### What to do
A complete response lists each line of the data below that includes the word "ycyc".

Front-end code change data
|---|

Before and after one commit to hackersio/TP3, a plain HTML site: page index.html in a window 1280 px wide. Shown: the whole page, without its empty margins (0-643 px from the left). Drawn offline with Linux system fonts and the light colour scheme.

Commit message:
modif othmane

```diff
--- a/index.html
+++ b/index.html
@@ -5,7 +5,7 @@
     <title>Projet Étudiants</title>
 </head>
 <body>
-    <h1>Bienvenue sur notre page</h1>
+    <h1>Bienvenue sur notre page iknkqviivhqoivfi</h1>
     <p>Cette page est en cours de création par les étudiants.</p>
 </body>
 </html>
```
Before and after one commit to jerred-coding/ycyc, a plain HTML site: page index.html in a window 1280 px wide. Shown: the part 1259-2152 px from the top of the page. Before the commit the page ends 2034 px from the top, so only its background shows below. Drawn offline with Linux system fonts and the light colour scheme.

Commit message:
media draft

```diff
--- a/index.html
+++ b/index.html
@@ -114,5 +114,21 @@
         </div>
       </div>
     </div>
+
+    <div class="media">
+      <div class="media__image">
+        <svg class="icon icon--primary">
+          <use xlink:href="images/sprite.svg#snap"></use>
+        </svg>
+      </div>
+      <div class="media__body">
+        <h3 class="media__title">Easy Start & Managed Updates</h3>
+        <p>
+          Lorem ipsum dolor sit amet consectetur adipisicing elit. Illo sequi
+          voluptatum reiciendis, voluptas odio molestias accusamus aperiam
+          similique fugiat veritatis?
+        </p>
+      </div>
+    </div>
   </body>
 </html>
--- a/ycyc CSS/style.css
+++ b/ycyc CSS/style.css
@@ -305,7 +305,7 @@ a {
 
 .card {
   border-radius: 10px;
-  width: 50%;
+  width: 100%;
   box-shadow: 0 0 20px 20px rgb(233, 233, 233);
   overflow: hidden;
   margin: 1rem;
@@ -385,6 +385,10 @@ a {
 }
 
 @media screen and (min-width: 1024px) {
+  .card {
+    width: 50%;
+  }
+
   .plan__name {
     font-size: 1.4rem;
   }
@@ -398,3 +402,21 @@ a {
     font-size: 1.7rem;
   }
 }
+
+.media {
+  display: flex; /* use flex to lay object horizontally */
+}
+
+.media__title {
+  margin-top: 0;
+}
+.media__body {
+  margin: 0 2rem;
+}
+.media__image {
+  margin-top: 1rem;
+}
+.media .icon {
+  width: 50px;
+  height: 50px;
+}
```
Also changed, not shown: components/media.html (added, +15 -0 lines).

|---|

### Written response
Before and after one commit to jerred-coding/ycyc, a plain HTML site: page index.html in a window 1280 px wide. Shown: the part 1259-2152 px from the top of the page. Before the commit the page ends 2034 px from the top, so only its background shows below. Drawn offline with Linux system fonts and the light colour scheme.
--- a/ycyc CSS/style.css
+++ b/ycyc CSS/style.css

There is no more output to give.